“From February, we froze vacancies, and we continue to aggressively manage all costs in the business,” Morley said. “We have started a voluntary retrenchment process where we have invited employees to apply for voluntary separation.”
Morley said the retrenchment process followed last year’s launch of a business programme focused on optimising many functions in the business and reducing head office costs.
“This is a considered restructure and building of new capacity to ensure we have a sustainable future-fit business,” said Morley.
The SA Commercial, Catering and Allied Workers’ Union’s (Saccawu’s) national co-ordinator, Mike Sikani, said the union had not been informed of the planned retrenchments.

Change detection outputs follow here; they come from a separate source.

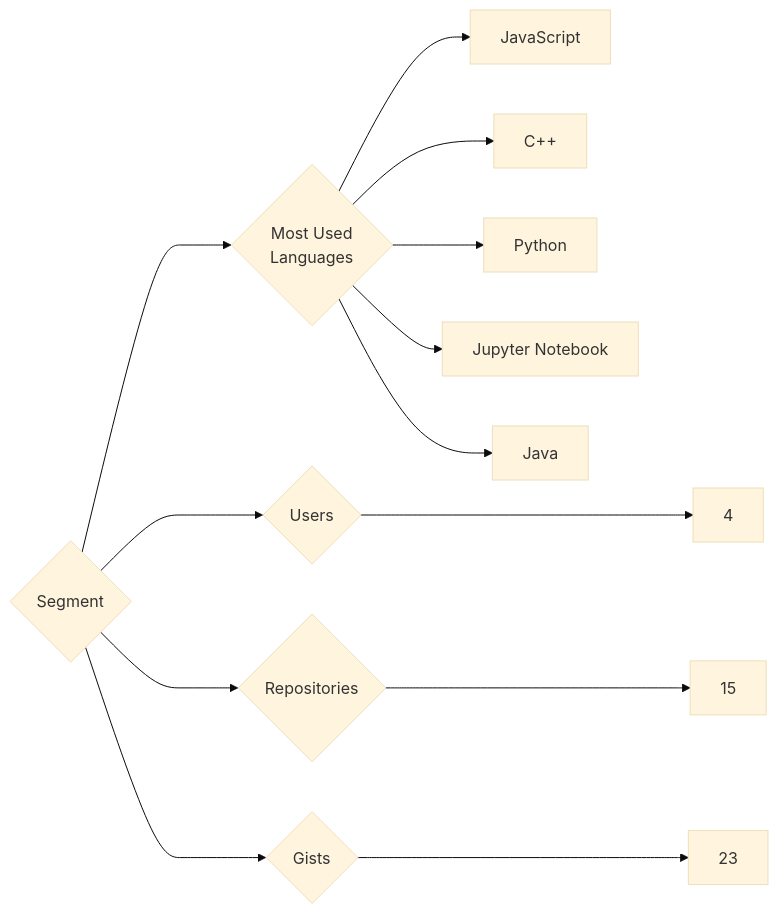
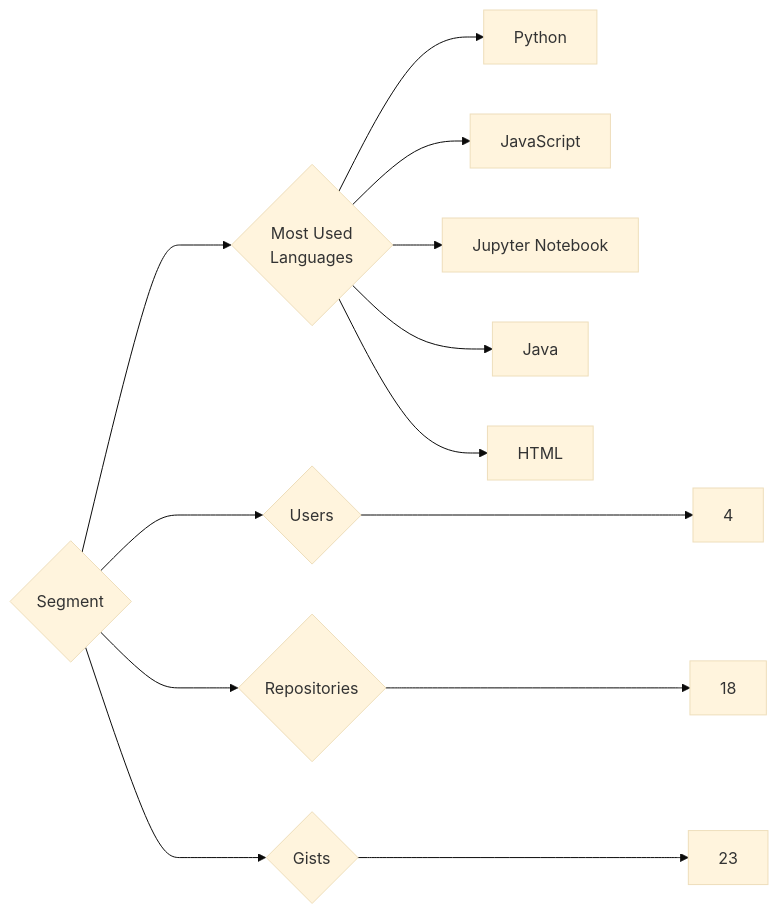
One commit to trickest/insiders changed the diagram in targets/Segment/README.md. Above: the diagram before and after it, drawn with Mermaid (base theme). The commit also changed 794 other files, not shown here.

````diff
--- a/targets/Segment/README.md
+++ b/targets/Segment/README.md
@@ -3,13 +3,13 @@
 ```mermaid
 graph LR
 COMPANY_NAME{Segment}
 COMPANY_NAME ---> U{Users} ---> UN[4]
-COMPANY_NAME ---> R{Repositories} ---> RN[15]
+COMPANY_NAME ---> R{Repositories} ---> RN[18]
 COMPANY_NAME ---> G{Gists} ---> GN[23]
 COMPANY_NAME ---> ML{Most Used<br>Languages}
+ML --> Python[Python]
 ML --> JavaScript[JavaScript]
-ML --> C++[C++]
-ML --> Python[Python]
 ML --> Jupyter_Notebook[Jupyter Notebook]
 ML --> Java[Java]
+ML --> HTML[HTML]
 ```
````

“There is absolutely nothing in terms of talks. We are the majority union; what they were supposed to do was to consult with us, unless the retrenchments are in the non-bargaining category. Within the level of our constituency, there has been no communication to that effect,” said Sikani.
The retrenchments come after the group reported on Monday that its turnover had declined 43 percent during the three months to the end of June due to lockdown regulations in South Africa, the UK and Australia.

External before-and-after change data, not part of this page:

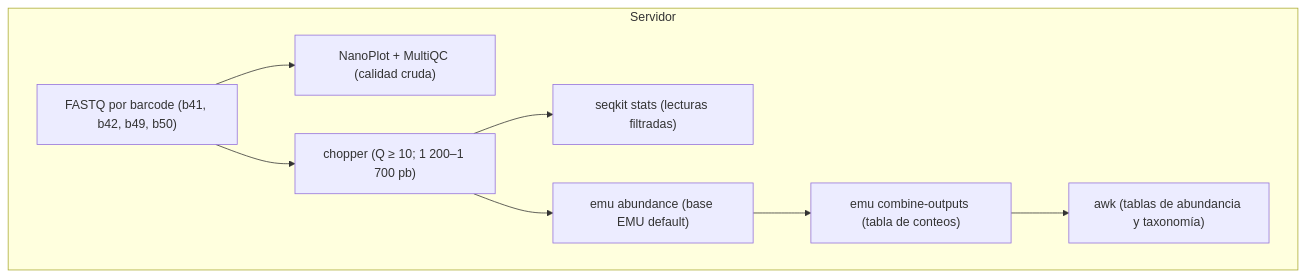
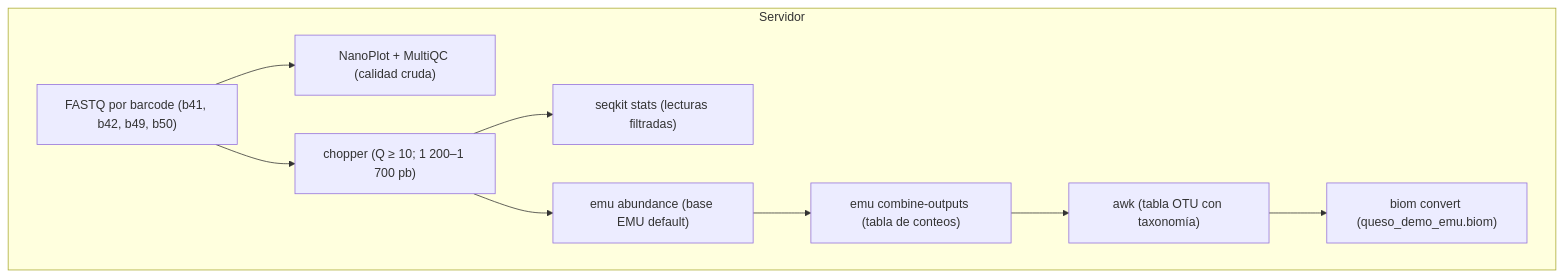
Before and after one commit to miRNA67/1ABL0055_202620_S13: the first of 3 diagrams in README.md, drawn with Mermaid. The commit also changed other lines of this file, not shown here.

````diff
--- a/README.md
+++ b/README.md
@@ -42,12 +42,13 @@
 ```mermaid
 flowchart LR
     subgraph SRV["Servidor"]
         direction LR
         A["FASTQ por barcode (b41, b42, b49, b50)"] --> B["NanoPlot + MultiQC (calidad cruda)"]
         A --> C["chopper (Q ≥ 10; 1 200–1 700 pb)"]
         C --> D["seqkit stats (lecturas filtradas)"]
         C --> E["emu abundance (base EMU default)"]
         E --> F["emu combine-outputs (tabla de conteos)"]
-        F --> G["awk (tablas de abundancia y taxonomía)"]
+        F --> G["awk (tabla OTU con taxonomía)"]
+        G --> H["biom convert (queso_demo_emu.biom)"]
     end
 ```
````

TFG also announced that it had set its sights on acquiring 371 Jet stores from Edcon for R481 million.
TFG said Edcon’s business rescue practitioners had accepted the terms of the conditional offer to acquire certain commercially viable stores and selected assets of the Jet stores for R480m.
This acquisition came as a major surprise, as the group led the market to believe it was not interested in acquiring Edcon, or any part of it.

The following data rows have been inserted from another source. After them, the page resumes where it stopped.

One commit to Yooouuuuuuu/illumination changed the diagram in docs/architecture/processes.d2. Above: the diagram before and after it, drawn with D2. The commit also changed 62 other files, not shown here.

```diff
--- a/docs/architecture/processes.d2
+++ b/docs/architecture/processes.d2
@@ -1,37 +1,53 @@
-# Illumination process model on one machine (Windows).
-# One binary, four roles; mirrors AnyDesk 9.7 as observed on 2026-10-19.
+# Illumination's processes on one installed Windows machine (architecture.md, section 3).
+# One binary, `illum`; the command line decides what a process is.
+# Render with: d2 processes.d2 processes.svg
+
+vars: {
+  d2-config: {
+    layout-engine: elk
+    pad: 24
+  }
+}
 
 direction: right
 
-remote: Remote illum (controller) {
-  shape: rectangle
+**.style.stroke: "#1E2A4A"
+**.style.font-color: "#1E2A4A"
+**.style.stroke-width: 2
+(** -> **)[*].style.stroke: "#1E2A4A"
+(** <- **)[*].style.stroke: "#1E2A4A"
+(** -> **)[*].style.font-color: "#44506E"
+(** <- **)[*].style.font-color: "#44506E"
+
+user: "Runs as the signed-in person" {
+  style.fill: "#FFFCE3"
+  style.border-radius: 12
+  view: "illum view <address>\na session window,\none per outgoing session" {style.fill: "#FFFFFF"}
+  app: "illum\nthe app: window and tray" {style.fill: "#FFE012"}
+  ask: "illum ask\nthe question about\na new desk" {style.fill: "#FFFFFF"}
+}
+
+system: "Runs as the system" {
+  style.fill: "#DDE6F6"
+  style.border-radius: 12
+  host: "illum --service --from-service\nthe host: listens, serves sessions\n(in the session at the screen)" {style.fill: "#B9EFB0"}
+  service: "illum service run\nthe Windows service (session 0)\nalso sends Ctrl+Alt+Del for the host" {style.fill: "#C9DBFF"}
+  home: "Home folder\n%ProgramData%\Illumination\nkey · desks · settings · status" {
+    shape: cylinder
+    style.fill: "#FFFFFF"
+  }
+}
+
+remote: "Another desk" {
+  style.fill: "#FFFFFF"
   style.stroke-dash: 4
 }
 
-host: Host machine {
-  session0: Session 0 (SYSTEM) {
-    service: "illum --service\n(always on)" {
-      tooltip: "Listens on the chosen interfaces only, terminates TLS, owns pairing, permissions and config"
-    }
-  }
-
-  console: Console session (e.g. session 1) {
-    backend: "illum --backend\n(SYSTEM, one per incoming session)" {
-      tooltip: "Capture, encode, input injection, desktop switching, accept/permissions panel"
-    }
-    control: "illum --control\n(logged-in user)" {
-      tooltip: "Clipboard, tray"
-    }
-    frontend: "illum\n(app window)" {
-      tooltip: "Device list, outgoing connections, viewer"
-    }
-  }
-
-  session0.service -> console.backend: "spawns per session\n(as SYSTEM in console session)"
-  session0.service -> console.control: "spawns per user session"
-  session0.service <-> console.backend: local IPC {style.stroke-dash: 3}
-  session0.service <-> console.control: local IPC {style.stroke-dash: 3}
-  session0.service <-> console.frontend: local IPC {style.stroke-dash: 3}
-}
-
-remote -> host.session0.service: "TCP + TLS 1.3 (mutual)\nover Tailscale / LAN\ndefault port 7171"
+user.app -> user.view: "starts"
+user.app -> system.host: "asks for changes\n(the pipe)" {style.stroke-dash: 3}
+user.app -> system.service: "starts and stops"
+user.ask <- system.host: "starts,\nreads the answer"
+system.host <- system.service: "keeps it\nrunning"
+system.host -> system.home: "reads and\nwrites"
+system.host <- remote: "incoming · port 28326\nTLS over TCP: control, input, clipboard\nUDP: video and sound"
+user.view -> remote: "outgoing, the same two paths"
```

Lulama Qongqo, an investment analyst at Mergence Investment Managers, said TFG had to prove it could manage Jet.
“I have doubts about whether TFG had the managerial capacity to decouple Jet from Edcon, fix it up and integrate it into their portfolio in a cost-effective manner, because they still have the UK acquisitions to bed down, a pandemic to navigate, and a relatively vulnerable balance sheet to protect. If their business was simpler, I might have said otherwise,” Qongqo said, adding that the transaction gave TFG an entry into value fashion.
Sikani said the union had hoped that the TFG acquisition signalled job security for Jet employees.
“Saccawu is encouraged that TFG has declared interest to take over certain Jet stores. This is news that we need to welcome. We knew 466 stores of Edcon are viable that can be saved and continue to operate.
“We know of 53 worst-performing Edcon stores. The offer for 371 stores should be seen in the light of ensuring job security,” said Sikani.
Unum Capital’s joint head of trading, Michael Porte, said the TFG plans came as no surprise, because there was always speculation that one of the retailers would try to pick up Jet under Edcon’s distressed environment.
“This now gives TFG an opportunity to acquire Jet without taking any ‘bad businesses’ with it out of the Edcon group,” Porter said.
TFG shares rose 2.26 percent on the JSE on Tuesday to close at R69.36.